Enriching University of Lethbridge student experiences at an already vibrant and dynamic campus was the basis for the creation of the Quality Initiatives Program (QIP). Maintaining the QIP in the face of pending budget cuts is a looming challenge.
Study lounges, Fresh Fest, academic speakers, the ULSU Food Bank and undergraduate research initiatives are just a few examples of how the QIP program continues to meet the needs of students and how important this program has become to the U of L.
“Funding for student assistance and student initiatives is precisely for what the Quality Initiatives Program is designed,” says Jeremy Girard, ULSU president. “This year, the University and the ULSU are providing $600,000 towards these budget lines, which will provide many students with an amazing source of funding.”
The QIP, however, could be facing some tough times ahead, according to Girard.
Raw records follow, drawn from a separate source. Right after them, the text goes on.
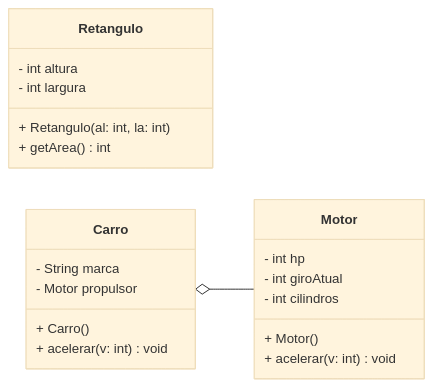
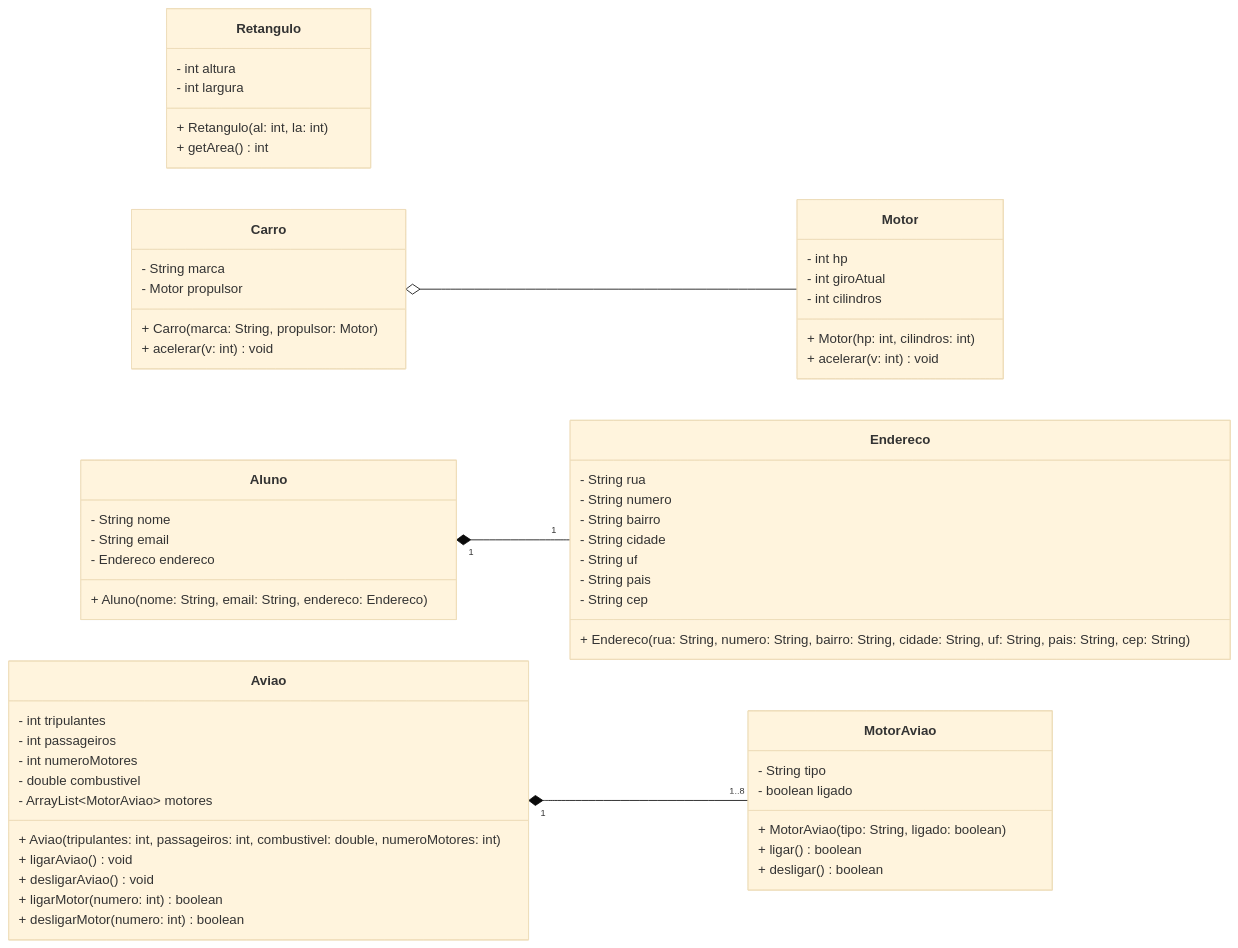
Before and after one commit to Evaldo-ed/POO-ADS-2026.2: the diagram in Aulas/aula-12_2026-09-23/atividade-01/Readme.md, drawn with Mermaid (base theme). The commit also changed 7 other files, not shown here.

````diff
--- a/Aulas/aula-12_2026-09-23/atividade-01/Readme.md
+++ b/Aulas/aula-12_2026-09-23/atividade-01/Readme.md
@@ -25,27 +25,71 @@
 ```mermaid
 classDiagram
+    direction LR
+    
     class Retangulo{
         - int altura
         - int largura
         + Retangulo(al: int, la: int)
         + getArea() int
     }
 
     class Carro{
         - String marca
         - Motor propulsor
-        + Carro()
+        + Carro(marca: String, propulsor: Motor)
         + acelerar(v: int) void
     }
 
     class Motor{
         - int hp
         - int giroAtual
         - int cilindros
-        + Motor()
+        + Motor(hp: int, cilindros: int)
         + acelerar(v: int) void
     }
     
-    direction LR
     Carro o-- Motor
+
+    class Aluno{
+        - String nome
+        - String email
+        - Endereco endereco
+        + Aluno(nome: String, email: String, endereco: Endereco)
+    }
+    
+    class Endereco{
+        - String rua
+        - String numero
+        - String bairro
+        - String cidade
+        - String uf
+        - String pais
+        - String cep
+        + Endereco(rua: String, numero: String, bairro: String, cidade: String, uf: String, pais: String, cep: String)
+    }
+    
+    Aluno "1"*--"1" Endereco
+    
+    class Aviao{
+        - int tripulantes
+        - int passageiros
+        - int numeroMotores
+        - double combustivel
+        - ArrayList~MotorAviao~ motores
+        + Aviao(tripulantes: int, passageiros: int, combustivel: double, numeroMotores: int)
+        + ligarAviao() void
+        + desligarAviao() void
+        + ligarMotor(numero: int) boolean
+        + desligarMotor(numero: int) boolean
+    }
+    
+    class MotorAviao{
+        - String tipo
+        - boolean ligado
+        + MotorAviao(tipo: String, ligado: boolean)
+        + ligar() boolean
+        + desligar() boolean
+    }
+    
+    Aviao "1"*--"1..8" MotorAviao
 ```
````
With the prospect of government funding cuts to post-secondary education, the University will be forced to make difficult budgetary decisions, putting the QIP at risk of being eradicated.
“The ULSU is striving and urgently pushing that QIP be maintained, by being an active voice in the University Budget Committee, by having regular discussion with senior administration and by lobbying the Province of Alberta to increase base operating funding,” says Girard. “QIP is an essential part of student funding at the University of Lethbridge and its inception shows long-term and high-level thinking by the Board of Governors.”
In 2005, QIP was developed as a result of negotiations between the University of Lethbridge Students’ Union Executive Council and University administration. After witnessing the successes of a similar program at the University of Calgary, both parties agreed on establishing a QIP to begin in the 2006-2007 fiscal year.
Under the QIP program, University administration allocates 12 per cent of annual tuition fee increases to support the proposal-based funding system.
According to Girard, QIP has $210,000 available in scholarships, grants and bursaries, which are allocated by the University. There is also $80,000 dedicated to undergraduate research opportunities that have opened up more opportunities for students wishing to extend research into non-science areas, where in the past less funding has been available.
QIP also offers students an emergency assistance program for students who find themselves in the position of not being able to meet their basic living requirements.
“For students who find themselves in a severely tight spot, with no other funding options, non-repayable emergency assistance grants are available,” says Girard, adding that the program also funds two food bank programs and a one-time distribution of monies towards disabilities funding.
“Overall, the University and the ULSU have $35,000 available per year for needs-based funding.”
Students who are interested in attending conferences or volunteering can also benefit from QIP, which has the resources to allocate $20,000 per year to this type of learning.
“These learning experiences are encouraged by the University and the ULSU, as learning outside of class is a keystone to a liberal education,” says Girard.
Just this year, QIP funds have been granted to Fresh Fest, the four-day event that welcomes new and returning students to the University and the ULSU. Rookie Camp is supported by the ULSU, and coordinated by Recruitment and Student Life, to promote student retention and serves as another example of the benefits of QIP funding.